He was taken to hospital, where his injuries were noted and emergency procedures carried out, including a blood transfusion. A visiting neurosurgeon performed a craniotomy, but Mr. Powell’s vital signs deteriorated and he was pronounced dead at 11.20pm. 

Mr. Jyoti said the physical cause of death was internal bleeding and multiple lacerations and fractures due to severe blunt force trauma injuries to the chest and abdomen. 

Sgt. Lenford Butler, accident reconstructionist, said the speed limit in the area was 40 mph. The road was flat and dry and there was good visibility. 

The critical curve speed where Mr. Powell left the road was 85 mph. That is the fastest speed at which a vehicle could negotiate the curve. 

The officer pointed out that Mr. Powell was riding a Suzuki GSXR on which the rear wheel fork had been extended from the manufacturer’s original specification. That extension changed the rate of speed at which the bike would negotiate a corner. 

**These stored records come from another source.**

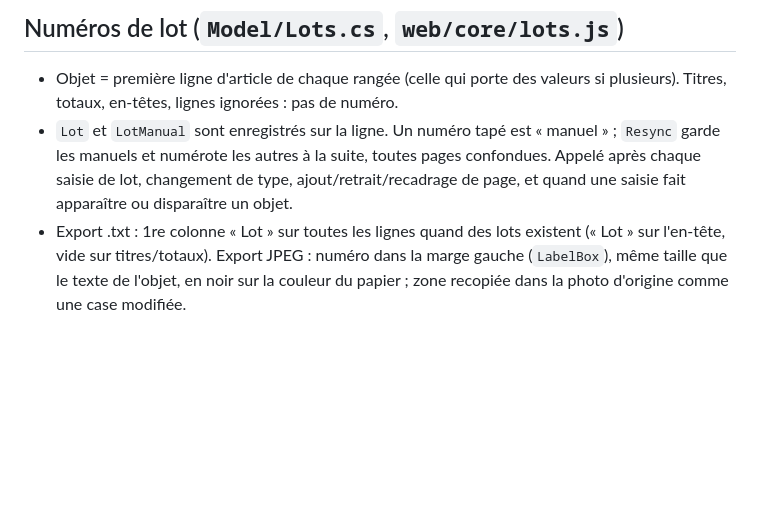
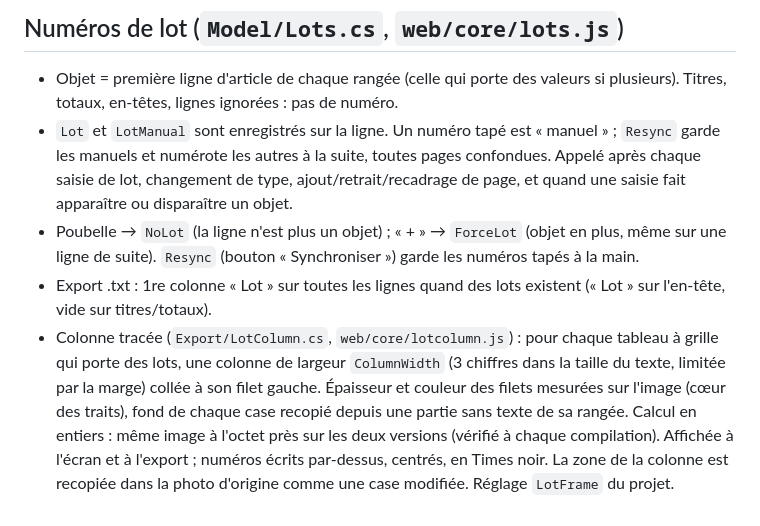
Before and after one commit to Arnold138/Modificateurdocinventaire, a Markdown page: ARCHITECTURE.md, the part around the change. Drawn GitHub-style; blank space fills up the shorter version.

```diff
--- a/ARCHITECTURE.md
+++ b/ARCHITECTURE.md
@@ -78,4 +78,6 @@ Application web installable (« Sur l'écran d'accueil »), sans étape de compi
 
 - Objet = première ligne d'article de chaque rangée (celle qui porte des valeurs si plusieurs). Titres, totaux, en-têtes, lignes ignorées : pas de numéro.
 - `Lot` et `LotManual` sont enregistrés sur la ligne. Un numéro tapé est « manuel » ; `Resync` garde les manuels et numérote les autres à la suite, toutes pages confondues. Appelé après chaque saisie de lot, changement de type, ajout/retrait/recadrage de page, et quand une saisie fait apparaître ou disparaître un objet.
-- Export .txt : 1re colonne « Lot » sur toutes les lignes quand des lots existent (« Lot » sur l'en-tête, vide sur titres/totaux). Export JPEG : numéro dans la marge gauche (`LabelBox`), même taille que le texte de l'objet, en noir sur la couleur du papier ; zone recopiée dans la photo d'origine comme une case modifiée.
+- Poubelle → `NoLot` (la ligne n'est plus un objet) ; « + » → `ForceLot` (objet en plus, même sur une ligne de suite). `Resync` (bouton « Synchroniser ») garde les numéros tapés à la main.
+- Export .txt : 1re colonne « Lot » sur toutes les lignes quand des lots existent (« Lot » sur l'en-tête, vide sur titres/totaux).
+- Colonne tracée (`Export/LotColumn.cs`, `web/core/lotcolumn.js`) : pour chaque tableau à grille qui porte des lots, une colonne de largeur `ColumnWidth` (3 chiffres dans la taille du texte, limitée par la marge) collée à son filet gauche. Épaisseur et couleur des filets mesurées sur l'image (cœur des traits), fond de chaque case recopié depuis une partie sans texte de sa rangée. Calcul en entiers : même image à l'octet près sur les deux versions (vérifié à chaque compilation). Affichée à l'écran et à l'export ; numéros écrits par-dessus, centrés, en Times noir. La zone de la colonne est recopiée dans la photo d'origine comme une case modifiée. Réglage `LotFrame` du projet.
```
Also changed, not shown: LIMITES.md (+4 -1 lines), README.md (+8 -3 lines).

Mr. Butler also noted that the motorcycle tyres could not generate adequate friction with the road surface at that speed. 

He suggested that, although Mr. Powell’s blood/alcohol reading was below the legal limit, the consumption of alcohol would still have affected his judgment and slowed his reflexes. 

A laboratory analysis reported Mr. Powell’s blood/alcohol level to be 78 milligrams of alcohol in 100 millilitres of blood. The legal limit in Cayman is 100 milligrams. 

The jury adopted Mr. Jyoti’s report as to physical cause of death and returned a verdict of death by misadventure.